* _TASK DIRECTIONS_:
Please return every line of the records that contains the word "type".

* _TASK INPUT_:

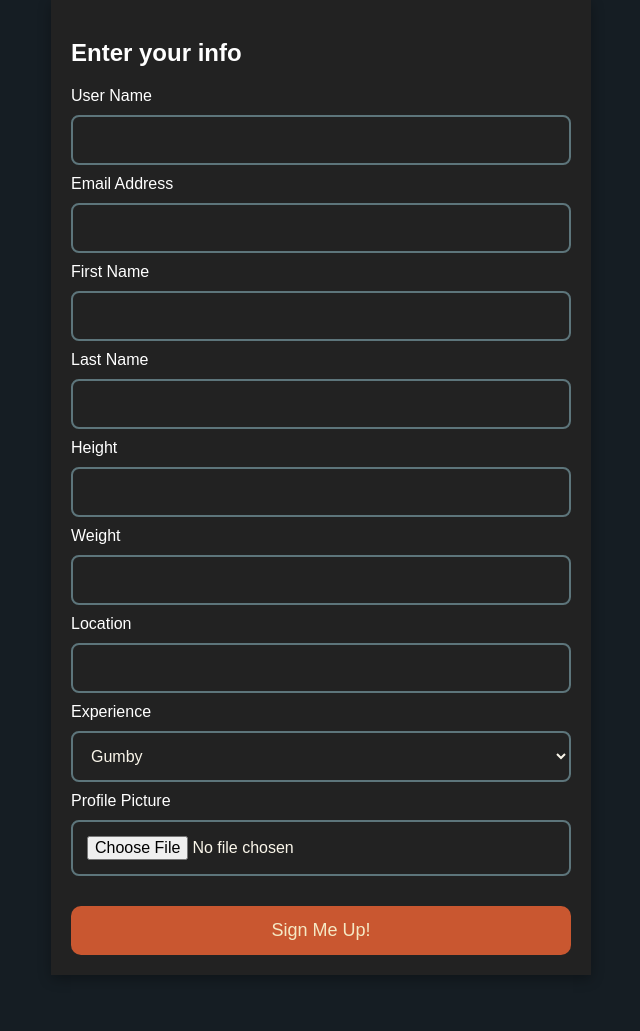
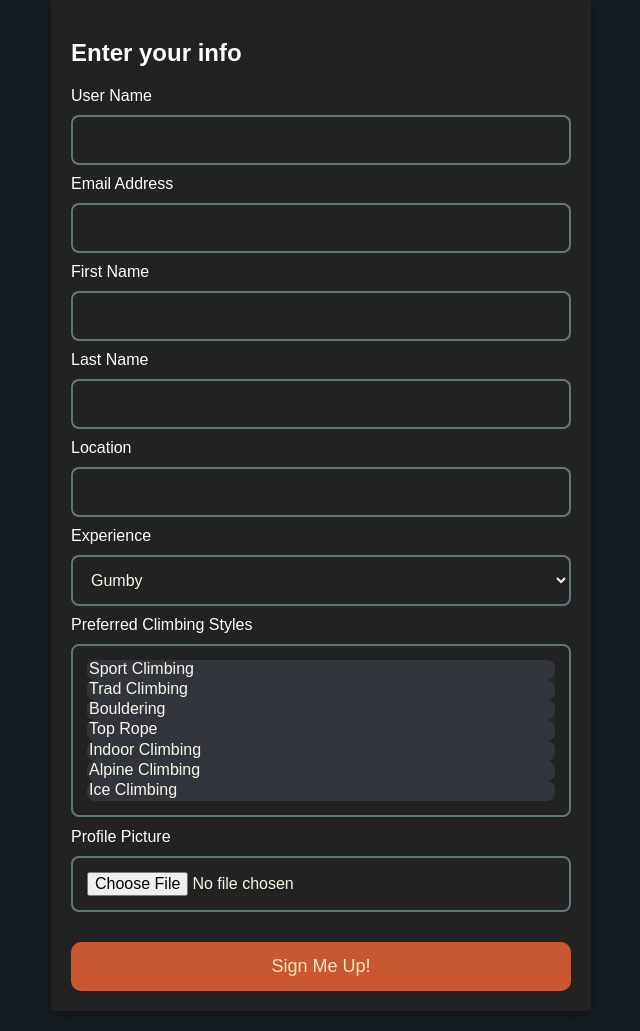
Before and after one commit to avery-mr/burndownForWhat, a Flask app: page /create_profle in a window 1280 px wide. Shown: the part 21-1052 px from the top of the page, without its empty margins (319-959 px from the left). Before the commit the page ends 996 px from the top, so only its background shows below. Run offline with Flask 3, Linux system fonts and the light colour scheme.

Commit message:
updates to signup

```diff
--- a/app/app.py
+++ b/app/app.py
@@ -30,8 +30,13 @@ def messages():
 def locations():
     return render_template('locations.html')
 
-@app.route('/create_profle')
+@app.route('/create_profle', methods=['GET', 'POST'])
 def create_profile():
+    if request.method == 'POST':
+        username = request.form['username'].strip()
+
+        session['username'] = username
+        return redirect(url_for('profile'))
     return render_template('create_profile.html')
 
 @app.route('/logout')
--- a/app/templates/create_profile.html
+++ b/app/templates/create_profile.html
@@ -9,19 +9,19 @@
         <div class="signup-container">
             <h2>Enter your info</h2>
 
-            <form  class="event-form" action="{{ url_for('profile') }}">
-                <label for="userName">User Name</label>
-                <input type="text" id="userName" required>
+            <form  class="event-form" method="POST">
+                <label for="username">User Name</label>
+                <input type="text" id="username" name="username" required>
                 <label for="userEmail">Email Address</label>
                 <input type="text" id = userEmail required>
                 <label for="firstName">First Name</label>
                 <input type="text" id="firstName" required>
                 <label for="lastName">Last Name</label>
                 <input type="text" id="lastName" required>
-                <label for="userHeight">Height</label>
+                <!-- <label for="userHeight">Height</label>
                 <input type="text" id="userHeight" required>
                 <label for="userWeight">Weight</label>
-                <input type="text" id="userWeight" required>
+                <input type="text" id="userWeight" required> -->
                 <label for="userLocation">Location</label>
                 <input type="text" id="userLocation" required>
                 <label for="userXP">Experience</label>
@@ -33,6 +33,16 @@
                     <option value="5">Beta Whisperer</option>
                     <option value="6">Crag Legend</option>
                 </select>
+                <label for="userStyle">Preferred Climbing Styles</label>
+                <select id="userStyle" multiple size="7">
+                    <option value="1">Sport Climbing</option>
+                    <option value="2">Trad Climbing</option>
+                    <option value="3">Bouldering</option>
+                    <option value="4">Top Rope</option>
+                    <option value="5">Indoor Climbing</option>
+                    <option value="6">Alpine Climbing</option>
+                    <option value="7">Ice Climbing</option>
+                </select>
                 <label for="profilePic">Profile Picture</label>
                 <input type="file" name="profilePic" id="profilePic" accept="image/*">
                 <button type="submit">Sign Me Up!</button>
```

* _TASK OUTPUT_:
-                <input type="text" id="userName" required>
+                <input type="text" id="username" name="username" required>
                 <input type="text" id = userEmail required>
                 <input type="text" id="firstName" required>
                 <input type="text" id="lastName" required>
                 <input type="text" id="userHeight" required>
-                <input type="text" id="userWeight" required>
+                <input type="text" id="userWeight" required> -->
                 <input type="text" id="userLocation" required>
                 <input type="file" name="profilePic" id="profilePic" accept="image/*">
                 <button type="submit">Sign Me Up!</button>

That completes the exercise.